Yes, Ryan and I were thinking all of these things during our COS conference. We were also thinking about hot showers, automatic laundry machines, delicious ice water, our favorite foods, and of course, seeing our family and friends again State side.

Just maybe Ryan and I will have to do Peace Corps again…you know… when we are much older. :) 

Group 9 Peace Corps Volunteers, Swaziland, Africa

Wednesday, June 5, 2013

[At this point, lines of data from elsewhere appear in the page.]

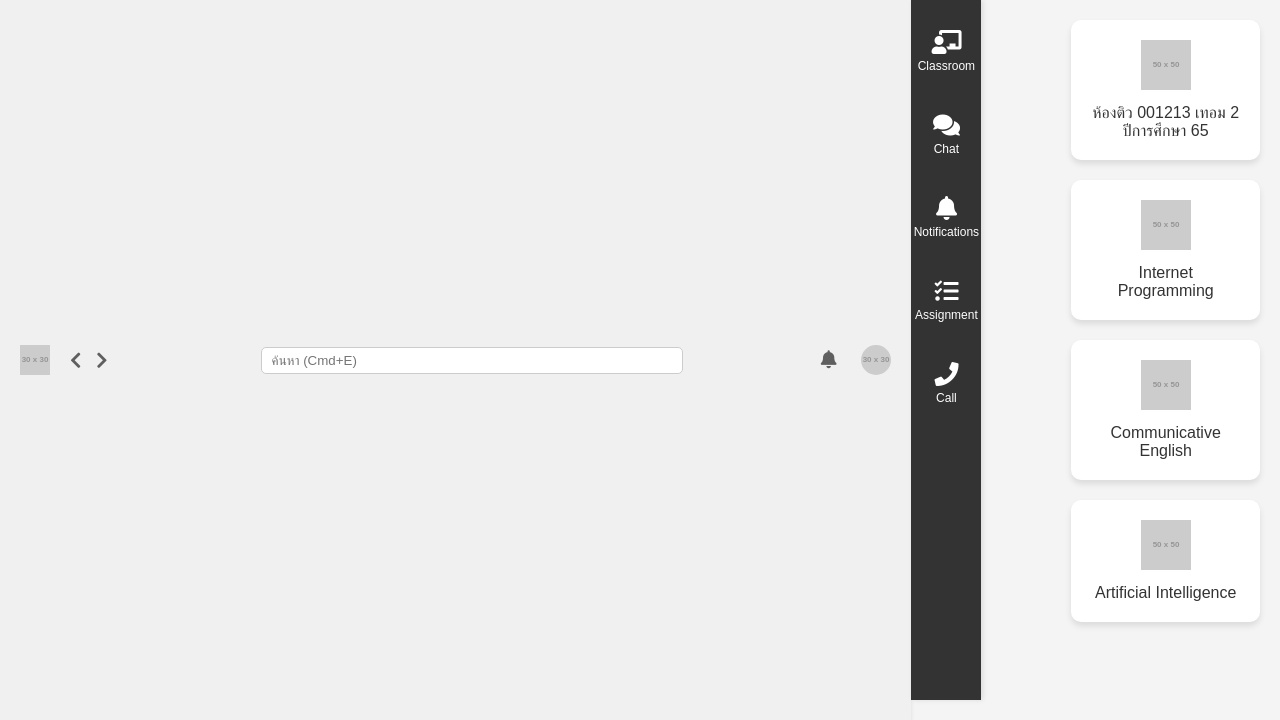
Repository: praifas16/ProPro
Page: docs/studenthead.html
These files come from the project's save history. The page is drawn as it stood at one moment and after the next save; the edit follows.
The browser window is 1280 px wide. The pictures show the whole page.

Above is the page before, as saved 2024-08-21 20:51:42.

After the next save:
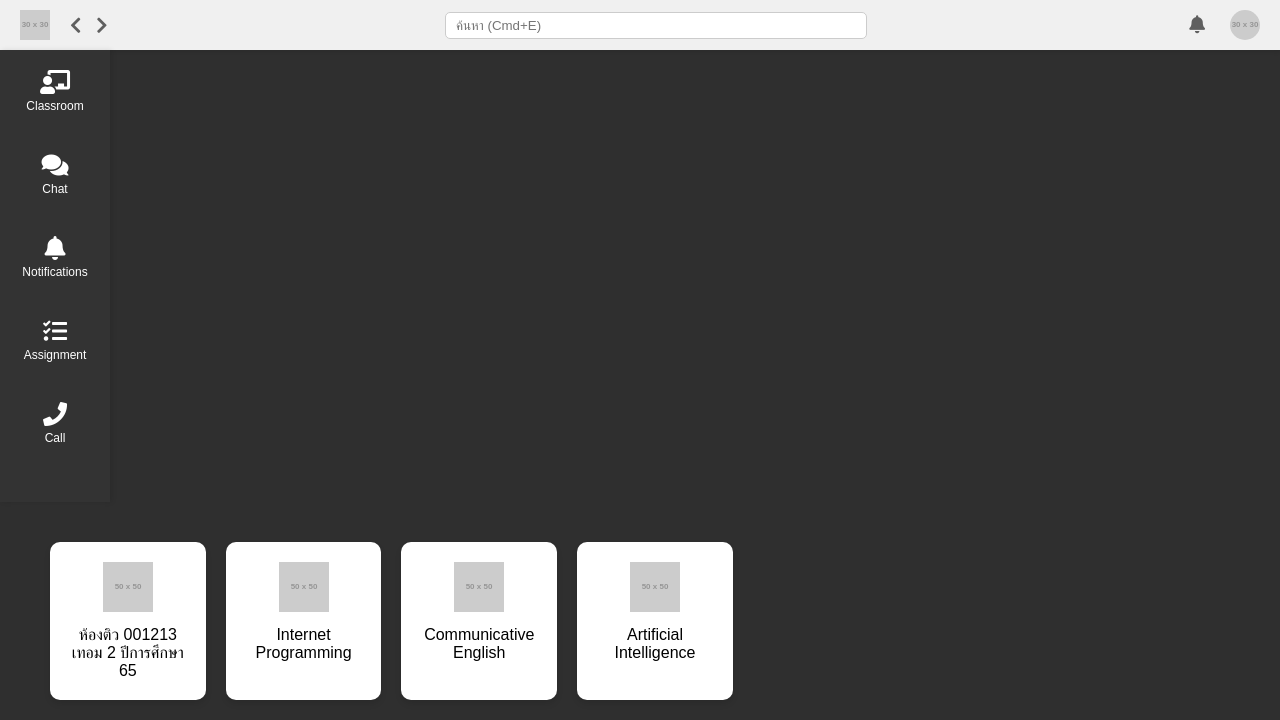
Saved 14 s later.
--- a/docs/studenthead.html
+++ b/docs/studenthead.html
@@ -10,8 +10,9 @@
         font-family: Arial, sans-serif;
         margin: 0;
         padding: 0;
-        background-color: #f4f4f4;
-        display: flex;
+        background-color: #2f2f2f;
+        display: flex;
+        flex-direction: column;
         height: 100vh;
       }
 
@@ -23,7 +24,6 @@
         align-items: center;
         justify-content: space-between;
         box-shadow: 0px 2px 4px rgba(0, 0, 0, 0.1);
-        width: 100%;
       }
 
       .topbar .left-section {
@@ -95,7 +95,7 @@
         background-color: #333;
         color: white;
         height: calc(100vh - 60px); /* Adjusted to take into account the topbar height */
-        padding: 20px 0;
+        padding: 20px 20px;
         box-shadow: 2px 0 5px rgba(0, 0, 0, 0.1);
         display: flex;
         flex-direction: column;
@@ -103,11 +103,7 @@
       }
 
       .menu-items {
-        flex-grow: 1;
-        display: flex;
-        flex-direction: column;
-        align-items: center;
-        justify-content: flex-start;
+        margin-top: -10px; /* ขยับเมนูขึ้นไปด้านบน */
       }
 
       .sidebar a {
@@ -125,7 +121,7 @@
       .sidebar a:hover {
         background-color: #5f5f5f;
         border-radius: 4px;
-        width: 100%;
+        width: 80%;
         text-align: center;
       }
 
@@ -137,15 +133,14 @@
       /* โครงสร้างหน้าเว็บหลัก */
       .main-content {
         flex-grow: 1;
-        padding: 20px;
-        margin-left: 70px; /* ปรับให้สอดคล้องกับ sidebar */
+        padding: 10px 20px 20px 50px; /* ลด padding-top เพื่อขยับขึ้น */
       }
 
       .container {
         display: grid;
         grid-template-columns: repeat(auto-fill, minmax(150px, 1fr));
         gap: 20px;
-        padding-top: 0px;
+        padding-top: 30px; /* ปรับ padding-top ของ container */
       }
 
       .card {
@@ -170,7 +165,6 @@
       .card p {
         margin: 0;
         font-size: 16px;
-        color: #333;
       }
     </style>
   </head>
@@ -200,7 +194,9 @@
     <!-- เมนูแถบข้าง -->
     <div class="sidebar">
       <div class="menu-items">
-        <a href="#"><i class="fa fa-chalkboard-teacher"></i><span>Classroom</span></a>
+        <a href="#"
+          ><i class="fa fa-chalkboard-teacher"></i><span>Classroom</span></a
+        >
         <a href="#"><i class="fa fa-comments"></i><span>Chat</span></a>
         <a href="#"><i class="fa fa-bell"></i><span>Notifications</span></a>
         <a href="#"><i class="fa fa-tasks"></i><span>Assignment</span></a>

While last year I was able to attend GLOW with my faithful counterpart, Zandi, this year we were entrusted with four young women from Mpaka and a second counterpart, Xoliswa.  So much preparation and planning was put into this years Camp GLOW and now I am finally basking in the glow of its success. The Mpaka team taught me so much about patience, persistence and how to overcome adversity as a young woman here in Swaziland, and I taught them how to make Smores, so, I think we are even. This year we had 50 girls, 20 counselors and 17 Peace Corps Volunteers participate, and even made it into the Swazi Observer!  My favorite day was Art Day, where Yebo Art from Mbabane came in with local artists and gave the girls the very rare opportunity to express themselves in forms of writing, portraits and screen printing.  While American youth come together frequently to learn and have fun at camp functions, Swazi youth rarely have the time to get together and learn outside of school, and it was endearing how much they prized the opportunity to come.  Not one girl called home crying asking to go home – which I have done to my poor mother more than once while attending girls camp. (Sorry, Mom!)

Now our job is to recruit more young women to form a Mpaka GLOW Club, but first, I am off to Mozambique to swim in the ocean and eat clams!!

Here are some great pictures from GLOW 2013. We also performed a dance that will be posted as a video on Facebook shortly, however, I refuse to watch it because I feel like it will bring me down to the reality that it wasn’t that cool, but it felt really cool at the time! I hope you enjoy.  


Emma and her 2 campers living on the edge!

Self portraits created by the campers.

Bring Your Fire!